Despite French push, EU leaders divided over common defence strategy
Before the closed-door dinner in Brdo Castle outside the capital Ljubljana, French President Emmanuel Macron told reporters that the 27-nation bloc must do more to manage crises on its borders and to be responsible for its own security
European Union leaders failed to overcome divisions over whether to develop an independent defence force despite anger at the chaotic withdrawal of Western forces from Afghanistan and new impetus from France after it was excluded from a US geostrategic pact.
Leaders meeting over dinner in Slovenia on Tuesday split into classic divisions of eastern states fearful of Russia and wanting to strengthen Europe within NATO and those led by Germany, Italy, Spain and France that want a more robust EU capability, two diplomats briefed on the meeting told Reuters.
Before the closed-door dinner in Brdo Castle outside the capital Ljubljana, French President Emmanuel Macron told reporters that the 27-nation bloc must do more to manage crises on its borders and to be responsible for its own security.
The EU leaders will be joined by the six Balkan leaders of Serbia, Montenegro, Bosnia, North Macedonia, Kosovo and Albania on Wednesday, part of the bloc's decades-long strategy to create a "ring of friends" from southeastern Europe to North Africa.
"We Europeans need to be clear with ourselves. What matters to us in our security, on our borders, our independence?" said Macron, who had questioned the reliability of US protection of Europe before last month's dispute over an Indo-Pacific pact.
The transatlantic row was triggered last month by the United States' negotiation in secret of a military accord, known as AUKUS, with Australia and Britain to counter China, excluding France.
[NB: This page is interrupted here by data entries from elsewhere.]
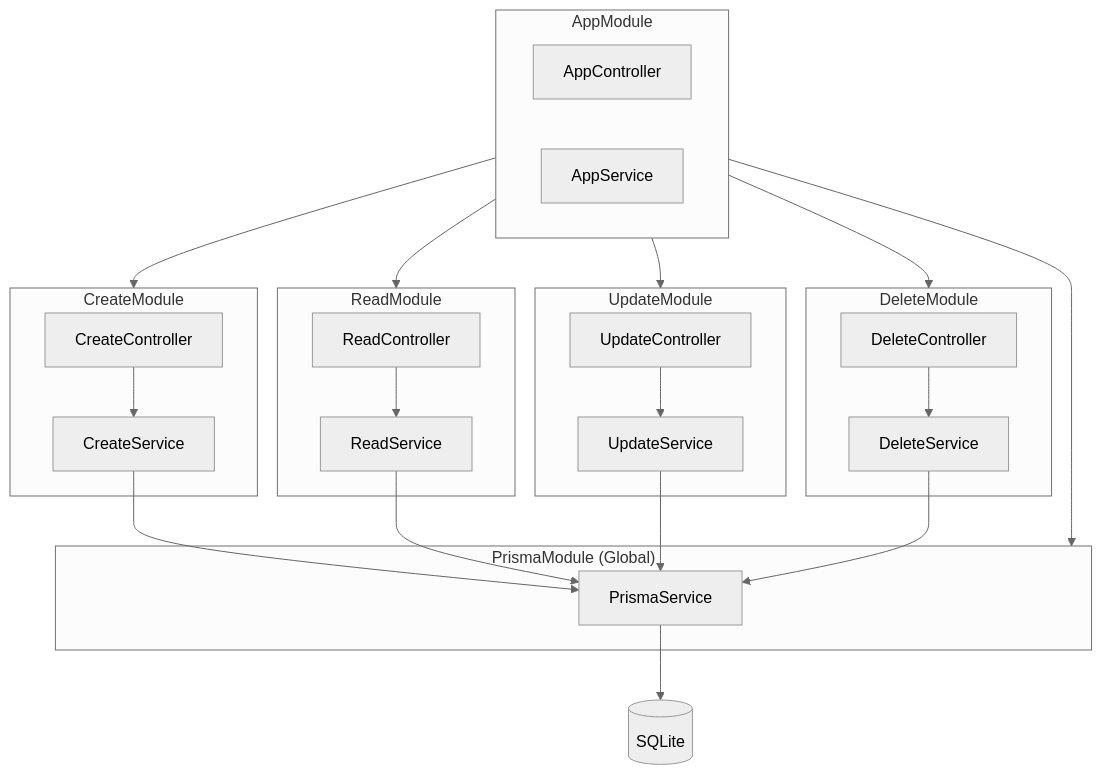
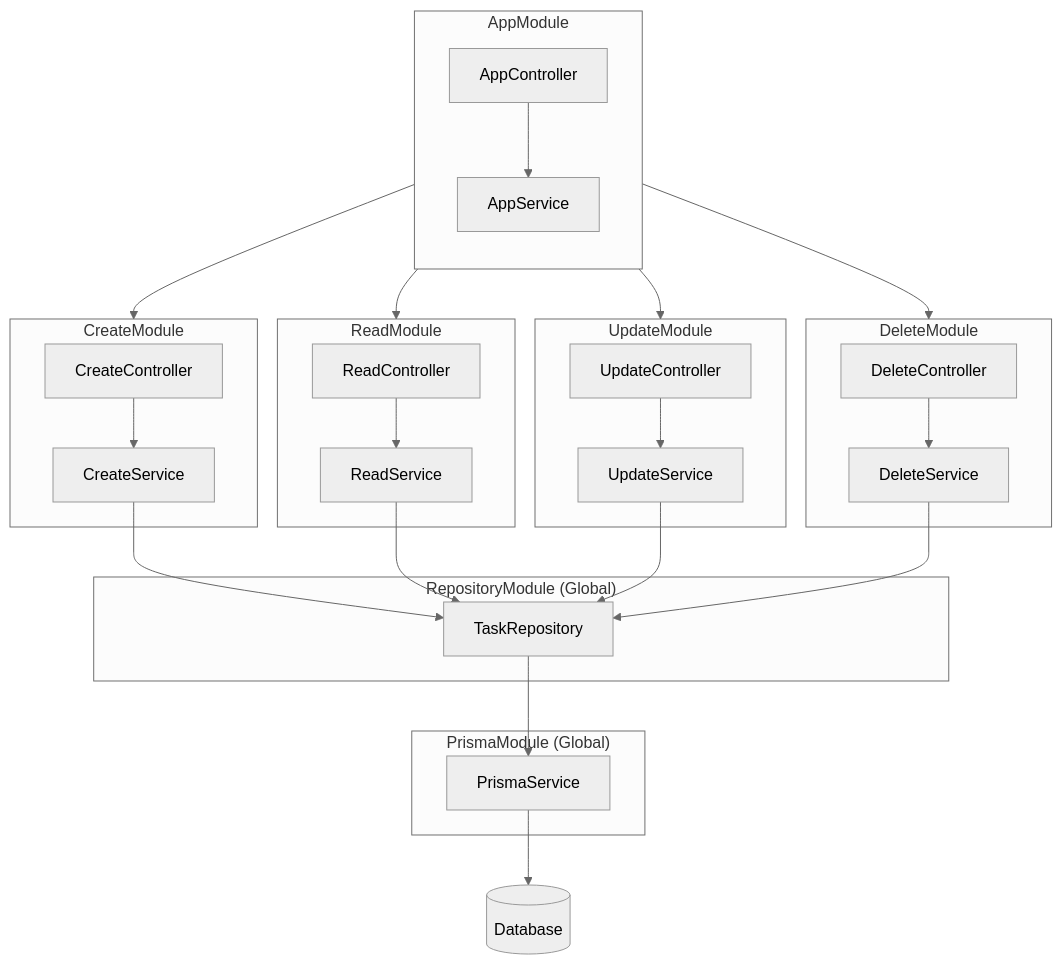
Before and after one commit to Yoshinami03/NestJS-TODO-App: the diagram in README.md, drawn with Mermaid (neutral theme). The commit also changed other lines of this file, not shown here.

Commit message:
update: README修正
Repository層追加するのでちょっと修正

````diff
--- a/README.md
+++ b/README.md
@@ -76,49 +79,55 @@
 ```mermaid
 flowchart TB
     subgraph App ["AppModule"]
-        AppController
+        direction TB
+        AppController-->
         AppService
     end
 
     subgraph Prisma ["PrismaModule (Global)"]
         PrismaService
+    end
+
+    subgraph Repository ["RepositoryModule (Global)"]
+        TaskRepository
     end
 
     subgraph CreateMod ["CreateModule"]
         CreateController
         CreateService
     end
 
     subgraph ReadMod ["ReadModule"]
         ReadController
         ReadService
     end
 
     subgraph UpdateMod ["UpdateModule"]
         UpdateController
         UpdateService
     end
 
     subgraph DeleteMod ["DeleteModule"]
         DeleteController
         DeleteService
     end
 
-    App --> Prisma
-    App --> CreateMod
-    App --> ReadMod
-    App --> UpdateMod
-    App --> DeleteMod
+    AppService --> CreateMod
+    AppService --> ReadMod
+    AppService --> UpdateMod
+    AppService --> DeleteMod
+
+    TaskRepository --> PrismaService
     
-    PrismaService --> DB[("SQLite")]
-
-    CreateService --> PrismaService
-    ReadService --> PrismaService
-    UpdateService --> PrismaService
-    DeleteService --> PrismaService
+    CreateService --> TaskRepository
+    ReadService --> TaskRepository
+    UpdateService --> TaskRepository
+    DeleteService --> TaskRepository
 
     CreateController --> CreateService
     ReadController --> ReadService
     UpdateController --> UpdateService
     DeleteController --> DeleteService
+
+    PrismaService --> DB[("Database")]
 ```
````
Macron said he would meet US President Joe Biden at the Group of 20 meeting in Rome on Oct. 30-31.
Proponents of a stronger EU defence say the warnings have been many: Washington's "pivot to Asia"; Britain's departure from the bloc; former US President Donald Trump's "America First" that undermined EU priorities; failing states on Europe's frontiers and a more aggressive Russia.
But despite progress on building a common defence fund to develop weapons together, the EU has yet to deploy its battalion-sized battlegroups in a crisis.
"The leaders debate was between whether, in terms of force, we need to choose between our economic or military strength," said a senior EU official, referring to the EU's role as the world's biggest aid donor and trading bloc.